■ What the task requires:
Return all lines of the records that contain the word "Brown".

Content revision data
=== Begin Enclosure ===

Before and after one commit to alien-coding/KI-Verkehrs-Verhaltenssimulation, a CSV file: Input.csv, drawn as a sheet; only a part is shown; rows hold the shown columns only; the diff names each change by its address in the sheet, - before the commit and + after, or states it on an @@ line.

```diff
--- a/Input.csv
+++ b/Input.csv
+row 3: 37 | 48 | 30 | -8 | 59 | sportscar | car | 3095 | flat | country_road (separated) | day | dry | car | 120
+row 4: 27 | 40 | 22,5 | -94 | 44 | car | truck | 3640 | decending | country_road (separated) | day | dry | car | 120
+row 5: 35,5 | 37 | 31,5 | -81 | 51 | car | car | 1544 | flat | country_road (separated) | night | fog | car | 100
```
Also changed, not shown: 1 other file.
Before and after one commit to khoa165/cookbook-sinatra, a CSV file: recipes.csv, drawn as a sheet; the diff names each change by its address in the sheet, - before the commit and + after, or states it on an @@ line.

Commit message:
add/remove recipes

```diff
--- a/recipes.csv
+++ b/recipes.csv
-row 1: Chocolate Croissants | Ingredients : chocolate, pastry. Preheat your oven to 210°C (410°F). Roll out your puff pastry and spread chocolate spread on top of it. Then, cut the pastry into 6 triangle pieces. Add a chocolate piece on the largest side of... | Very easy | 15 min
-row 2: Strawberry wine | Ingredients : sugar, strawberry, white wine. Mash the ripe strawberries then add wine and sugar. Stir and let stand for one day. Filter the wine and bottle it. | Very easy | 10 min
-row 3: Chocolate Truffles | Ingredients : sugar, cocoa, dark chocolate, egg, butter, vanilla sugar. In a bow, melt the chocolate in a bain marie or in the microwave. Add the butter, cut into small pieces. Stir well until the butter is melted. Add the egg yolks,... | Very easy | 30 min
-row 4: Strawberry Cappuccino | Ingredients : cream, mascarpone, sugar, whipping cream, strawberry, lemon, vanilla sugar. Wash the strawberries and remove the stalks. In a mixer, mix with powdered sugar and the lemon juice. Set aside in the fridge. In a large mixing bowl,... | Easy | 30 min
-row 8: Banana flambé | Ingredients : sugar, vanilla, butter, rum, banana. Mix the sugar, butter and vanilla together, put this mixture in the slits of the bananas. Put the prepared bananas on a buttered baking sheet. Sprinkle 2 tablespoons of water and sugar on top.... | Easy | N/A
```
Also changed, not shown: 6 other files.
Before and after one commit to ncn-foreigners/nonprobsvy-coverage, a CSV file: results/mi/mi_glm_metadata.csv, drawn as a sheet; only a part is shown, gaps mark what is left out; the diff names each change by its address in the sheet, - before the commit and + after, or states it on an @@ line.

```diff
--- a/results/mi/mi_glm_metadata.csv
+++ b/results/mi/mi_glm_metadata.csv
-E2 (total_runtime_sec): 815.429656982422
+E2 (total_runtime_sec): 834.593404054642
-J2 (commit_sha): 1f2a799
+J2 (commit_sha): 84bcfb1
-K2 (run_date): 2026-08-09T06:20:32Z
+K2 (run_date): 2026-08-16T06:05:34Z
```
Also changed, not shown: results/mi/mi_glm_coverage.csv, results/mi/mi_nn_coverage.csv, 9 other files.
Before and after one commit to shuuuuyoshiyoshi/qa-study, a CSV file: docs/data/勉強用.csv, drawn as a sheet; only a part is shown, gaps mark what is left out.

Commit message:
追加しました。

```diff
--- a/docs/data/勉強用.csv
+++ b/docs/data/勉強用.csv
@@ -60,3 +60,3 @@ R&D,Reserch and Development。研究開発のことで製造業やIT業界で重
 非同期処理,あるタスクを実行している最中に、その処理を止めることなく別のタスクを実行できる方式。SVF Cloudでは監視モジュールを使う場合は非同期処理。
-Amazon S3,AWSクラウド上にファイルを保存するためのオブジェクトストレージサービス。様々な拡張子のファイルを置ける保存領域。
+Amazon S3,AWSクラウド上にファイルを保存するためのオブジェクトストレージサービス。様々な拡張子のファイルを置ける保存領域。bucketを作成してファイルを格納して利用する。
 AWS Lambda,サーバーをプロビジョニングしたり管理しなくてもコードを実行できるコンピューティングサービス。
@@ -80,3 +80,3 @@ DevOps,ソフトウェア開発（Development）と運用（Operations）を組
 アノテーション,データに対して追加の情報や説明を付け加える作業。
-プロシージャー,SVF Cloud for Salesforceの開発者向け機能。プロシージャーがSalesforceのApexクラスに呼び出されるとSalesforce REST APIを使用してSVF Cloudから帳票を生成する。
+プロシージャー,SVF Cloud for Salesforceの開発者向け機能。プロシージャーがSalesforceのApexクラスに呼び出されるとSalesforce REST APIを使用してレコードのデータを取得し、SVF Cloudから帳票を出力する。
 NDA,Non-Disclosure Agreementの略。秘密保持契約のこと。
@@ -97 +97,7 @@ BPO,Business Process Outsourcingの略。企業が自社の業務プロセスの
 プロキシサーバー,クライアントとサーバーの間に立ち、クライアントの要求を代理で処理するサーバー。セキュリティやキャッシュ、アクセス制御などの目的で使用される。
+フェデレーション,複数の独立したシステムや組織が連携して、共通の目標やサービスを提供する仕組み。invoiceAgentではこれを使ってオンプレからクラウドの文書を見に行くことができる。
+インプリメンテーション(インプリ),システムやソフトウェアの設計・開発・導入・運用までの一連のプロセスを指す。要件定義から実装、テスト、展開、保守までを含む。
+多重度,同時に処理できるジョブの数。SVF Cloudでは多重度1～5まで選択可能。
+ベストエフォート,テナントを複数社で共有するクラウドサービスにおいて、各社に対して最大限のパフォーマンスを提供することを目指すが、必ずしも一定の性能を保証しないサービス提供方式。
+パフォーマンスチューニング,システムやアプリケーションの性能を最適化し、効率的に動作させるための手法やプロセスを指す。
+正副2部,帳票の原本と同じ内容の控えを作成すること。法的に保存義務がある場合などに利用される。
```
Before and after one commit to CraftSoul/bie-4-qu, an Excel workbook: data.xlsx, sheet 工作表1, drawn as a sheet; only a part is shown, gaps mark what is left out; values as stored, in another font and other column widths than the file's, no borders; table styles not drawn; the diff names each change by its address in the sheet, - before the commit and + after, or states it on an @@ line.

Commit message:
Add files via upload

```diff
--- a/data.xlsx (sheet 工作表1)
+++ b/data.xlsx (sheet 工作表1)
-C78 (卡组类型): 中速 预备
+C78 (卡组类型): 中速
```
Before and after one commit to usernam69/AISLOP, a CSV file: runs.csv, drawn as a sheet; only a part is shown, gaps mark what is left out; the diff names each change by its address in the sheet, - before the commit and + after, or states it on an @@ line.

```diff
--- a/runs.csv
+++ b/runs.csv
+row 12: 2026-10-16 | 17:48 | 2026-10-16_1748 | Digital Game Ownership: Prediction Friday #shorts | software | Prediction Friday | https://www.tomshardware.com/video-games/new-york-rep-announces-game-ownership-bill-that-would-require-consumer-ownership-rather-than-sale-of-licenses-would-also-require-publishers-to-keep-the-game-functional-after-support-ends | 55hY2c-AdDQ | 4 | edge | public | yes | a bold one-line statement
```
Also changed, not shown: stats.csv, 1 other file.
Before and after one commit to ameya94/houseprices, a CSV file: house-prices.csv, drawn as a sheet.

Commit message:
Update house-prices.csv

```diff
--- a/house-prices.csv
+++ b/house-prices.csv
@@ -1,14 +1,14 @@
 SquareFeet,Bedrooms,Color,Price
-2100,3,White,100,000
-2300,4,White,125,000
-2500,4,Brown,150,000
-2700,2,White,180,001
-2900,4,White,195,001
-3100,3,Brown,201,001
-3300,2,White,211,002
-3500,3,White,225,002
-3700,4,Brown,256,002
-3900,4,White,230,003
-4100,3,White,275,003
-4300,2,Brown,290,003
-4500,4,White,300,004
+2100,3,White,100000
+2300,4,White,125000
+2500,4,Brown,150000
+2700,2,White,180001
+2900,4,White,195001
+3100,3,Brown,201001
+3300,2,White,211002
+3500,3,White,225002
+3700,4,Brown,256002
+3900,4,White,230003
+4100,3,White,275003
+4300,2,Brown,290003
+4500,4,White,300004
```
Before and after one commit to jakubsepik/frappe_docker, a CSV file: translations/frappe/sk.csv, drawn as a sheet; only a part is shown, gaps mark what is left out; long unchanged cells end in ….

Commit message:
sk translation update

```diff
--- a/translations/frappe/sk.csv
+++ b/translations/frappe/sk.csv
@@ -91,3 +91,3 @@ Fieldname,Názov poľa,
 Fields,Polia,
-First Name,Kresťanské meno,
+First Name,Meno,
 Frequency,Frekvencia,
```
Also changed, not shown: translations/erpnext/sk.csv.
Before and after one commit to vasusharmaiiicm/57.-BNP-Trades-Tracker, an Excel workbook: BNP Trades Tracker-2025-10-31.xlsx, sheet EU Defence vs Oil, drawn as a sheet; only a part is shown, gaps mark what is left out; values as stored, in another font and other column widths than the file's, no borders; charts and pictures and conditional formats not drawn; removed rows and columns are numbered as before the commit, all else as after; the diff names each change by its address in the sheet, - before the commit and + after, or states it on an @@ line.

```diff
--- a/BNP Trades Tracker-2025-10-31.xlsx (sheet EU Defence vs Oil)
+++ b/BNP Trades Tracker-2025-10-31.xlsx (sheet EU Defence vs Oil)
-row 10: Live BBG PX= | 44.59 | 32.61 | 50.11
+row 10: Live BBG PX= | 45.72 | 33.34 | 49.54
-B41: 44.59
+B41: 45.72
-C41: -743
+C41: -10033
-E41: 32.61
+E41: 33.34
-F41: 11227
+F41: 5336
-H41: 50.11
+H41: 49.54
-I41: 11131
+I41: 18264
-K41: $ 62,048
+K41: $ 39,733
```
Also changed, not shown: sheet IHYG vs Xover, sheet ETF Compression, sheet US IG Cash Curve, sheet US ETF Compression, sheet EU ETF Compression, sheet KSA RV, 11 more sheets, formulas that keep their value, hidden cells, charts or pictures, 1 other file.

=== End Enclosure ===

■ Response:
-2500,4,Brown,150,000
-3100,3,Brown,201,001
-3700,4,Brown,256,002
-4300,2,Brown,290,003
+2500,4,Brown,150000
+3100,3,Brown,201001
+3700,4,Brown,256002
+4300,2,Brown,290003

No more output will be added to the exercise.